When you look at the numbers, this isn’t surprising. Currently, there are over two million active podcasts worldwide, with around 465 million listeners. For context, as of the third quarter of this year, Netflix had 247 million subscribers. While it may be extremely competitive, it is also lucrative. As of May this year, The Joe Rogan Experience brought in an annual revenue of $60 million. For a form of media that has only existed for 20 years, these figures are phenomenal.  

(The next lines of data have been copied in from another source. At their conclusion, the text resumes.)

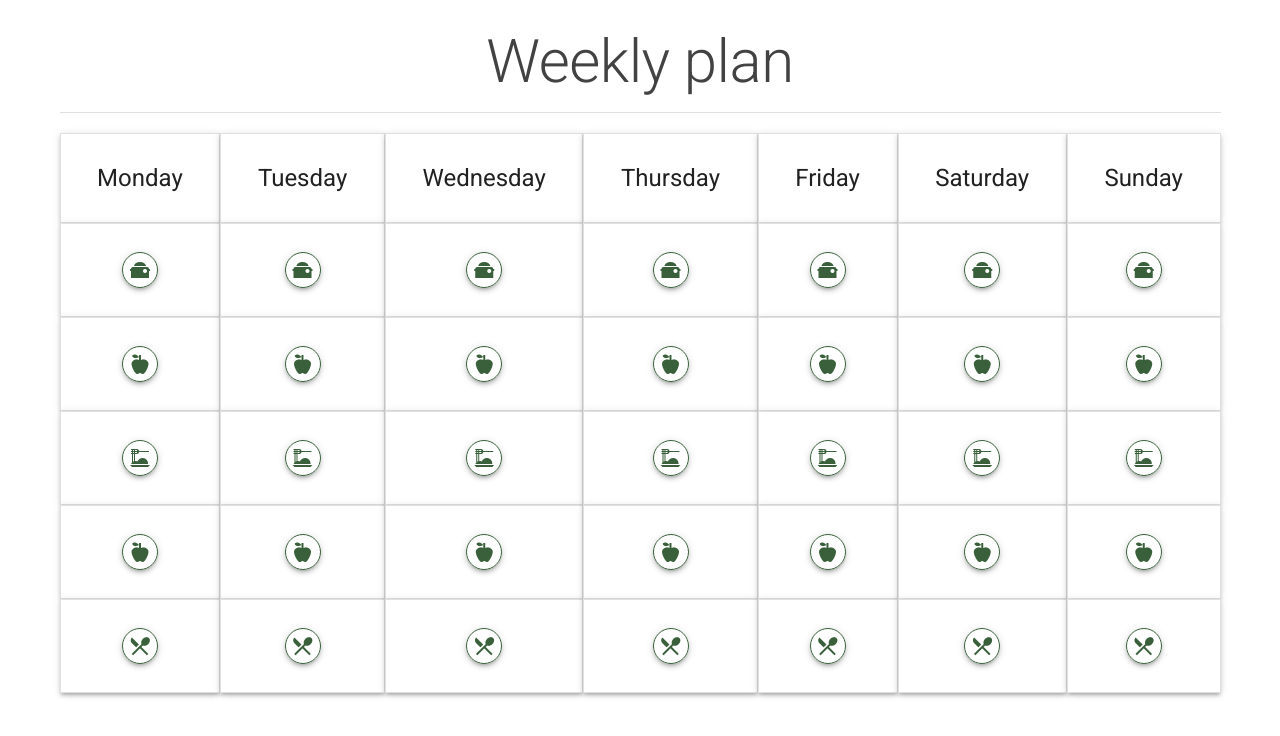
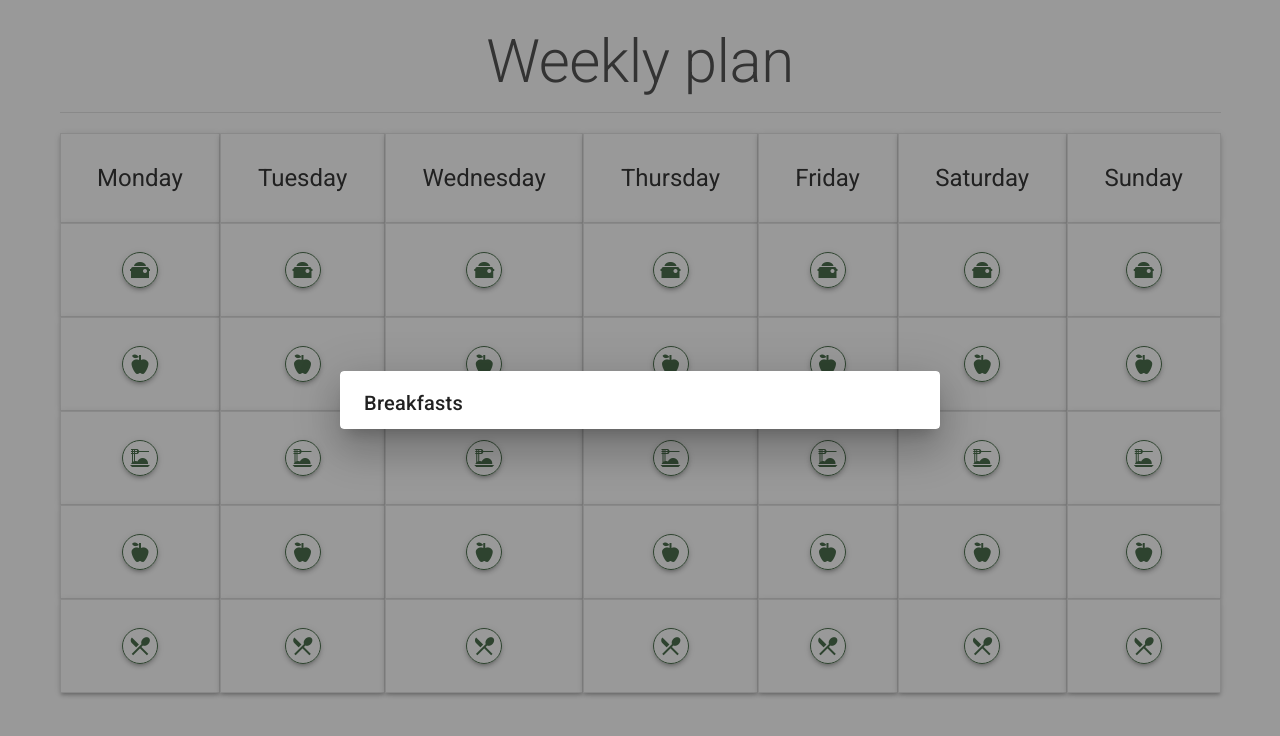
Before and after one commit to skoones/Plates, a Vue app in the folder frontend/: page /week in a window 1280 px wide. Both pictures are taken after a click on the button 139 px from the left and 270 px from the top of the page. Shown: the top 736 px of the page. Built offline with nearby package versions, Linux system fonts and the light colour scheme.

Commit message:
Started creating popup for choosing meals

```diff
--- a/frontend/src/components/DayOfWeek.vue
+++ b/frontend/src/components/DayOfWeek.vue
@@ -3,18 +3,17 @@
     <v-layout column>
       <v-flex flat tile>
         <plan-cell :day-of-week="dayName" :is-meal="false"></plan-cell>
-        <plan-cell :is-meal="true" :meal-type="'breakfast'"></plan-cell>
-        <plan-cell :is-meal="true" :meal-type="'snack'"></plan-cell>
-        <plan-cell :is-meal="true" :meal-type="'lunch'"></plan-cell>
-        <plan-cell :is-meal="true" :meal-type="'snack'"></plan-cell>
-        <plan-cell :is-meal="true" :meal-type="'dinner'"></plan-cell>
+        <plan-cell v-for="meal in dailyMeals" :key="meal" :is-meal="true"
+                   :meal-type="meal"></plan-cell>
       </v-flex>
     </v-layout>
   </div>
 </template>
 
+
 <script>
 import PlanCell from "@/components/PlanCell";
+import {DAILY_MEALS} from "@/constants";
 
 export default {
   name: "DayOfWeek",
@@ -28,6 +27,12 @@ export default {
 
   components: {
     'plan-cell': PlanCell
+  },
+
+  data() {
+    return {
+      dailyMeals: DAILY_MEALS
+    }
   }
 }
 </script>
--- /dev/null
+++ b/frontend/src/components/MealTypePopup.vue
@@ -0,0 +1,52 @@
+<template>
+  <div>
+    <v-dialog v-model="isDialogOpen" max-width="600" scrollable>
+      <template v-slot:activator="{ on }">
+        <v-btn slot="activator" v-on="on" :color="'primary darken-4'" elevation="3" icon outlined>
+          <v-icon>
+            {{ mealIcon }}
+          </v-icon>
+        </v-btn>
+      </template>
+      <v-card>
+        <v-card-title>
+          {{ mealGroup }}
+        </v-card-title>
+      </v-card>
+    </v-dialog>
+  </div>
+</template>
+
+<script>
+import {MEAL_TYPE_TO_GROUP_NAME, MEAL_TYPE_TO_ICON} from '@/constants'
+
+export default {
+  name: "MealTypePopup",
+
+  props: {
+    mealType: {
+      type: String,
+      required: true
+    }
+  },
+
+  data() {
+    return {
+      isDialogOpen: false,
+      mealGroup: {
+        type: String
+      }
+    }
+  },
+
+  created() {
+    this.mealIcon = MEAL_TYPE_TO_ICON.get(this.mealType);
+    this.mealGroup = MEAL_TYPE_TO_GROUP_NAME.get(this.mealType);
+  }
+
+}
+</script>
+
+<style scoped>
+
+</style>
--- a/frontend/src/components/PlanCell.vue
+++ b/frontend/src/components/PlanCell.vue
@@ -3,21 +3,19 @@
     <v-card class="pt-3 pb-3" elevation="3" height="100%" outlined tile width="100%">
       <v-card-title class="text-h5 justify-center grey--text text--darken-4">
         {{ dayOfWeek }}
-        <v-btn v-if="isMeal" :color="'primary darken-4'" elevation="3" icon outlined>
-          <v-icon>
-            {{ mealIcon }}
-          </v-icon>
-        </v-btn>
+        <meal-type-popup v-if="isMeal" :meal-type="mealType"></meal-type-popup>
       </v-card-title>
     </v-card>
   </v-flex>
 </template>
 
 <script>
-import {MEAL_TYPE_TO_ICON} from '@/constants'
+import MealTypePopup from "@/components/MealTypePopup";
 
 export default {
   name: "PlanCell",
+
+  components: {MealTypePopup},
 
   props: {
     isMeal: {
@@ -35,10 +33,6 @@ export default {
   data() {
     return {
     }
-  },
-
-  created() {
-    this.mealIcon = MEAL_TYPE_TO_ICON.get(this.mealType);
   }
 }
 </script>
--- a/frontend/src/constants.js
+++ b/frontend/src/constants.js
@@ -1,7 +1,8 @@
 export const MEAL_TYPE_TO_ICON = new Map([
     ['breakfast', 'mdi-toaster'],
-    ['snack', 'mdi-food-apple'],
+    ['snack1', 'mdi-food-apple'],
     ['lunch', 'mdi-pasta'],
+    ['snack2', 'mdi-food-apple'],
     ['dinner', 'mdi-silverware']]);
 
 export const DAYS_OF_WEEK = [
@@ -13,3 +14,19 @@ export const DAYS_OF_WEEK = [
     'Saturday',
     'Sunday'
 ];
+
+export const DAILY_MEALS = [
+    'breakfast',
+    'snack1',
+    'lunch',
+    'snack2',
+    'dinner'
+];
+
+export const MEAL_TYPE_TO_GROUP_NAME = new Map([
+    ['breakfast', 'Breakfasts'],
+    ['snack1', 'Snacks'],
+    ['lunch', 'Lunches'],
+    ['snack2', 'Snacks'],
+    ['dinner', 'Dinners']
+])
```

With the recent launch of the new Oxford Media Society podcast, Spotlight, it felt worthwhile to briefly discuss why podcasting has such a unique place in the media. In the same way that The Kardashians is a direct line into the lives of the eponymous family, podcasts have a sense of personalness that other forms of media lack. From Emma Chamberlain’s Anything Goes, which she frequently records from her bed, to Stephen Bartlett’s Diary of CEO, which is just a conversation between him and his guest, you listen to a podcast in order to catch up with the host (and their guests) specifically. Authenticity is vital, so it’s unsurprising that some of the most popular podcasts in the world are hosted by friends, couples, or siblings. Off Menu with Ed Gamble and James Acaster is currently the third most popular podcast in the UK. The comedians have been friends since around 2011, and their familiarity and chemistry with each other is certainly the fuel to their comedic fire. A good podcast is made from a good conversation, one in which the listeners do not directly participate, but are nevertheless still included. I hope Spotlight embodies this same level of intimacy. Our hosts have spoken to people at the top of their fields, about their expertise and careers. As students at the beginning of their career, it’s a terrifying thing to do, but I also hope that in admitting our inexperience, and asking questions that we truly want to hear the answers to, our listeners are offered a direct insight into the media, and everything that comes along with that.

Alice Hazell, Podcast Director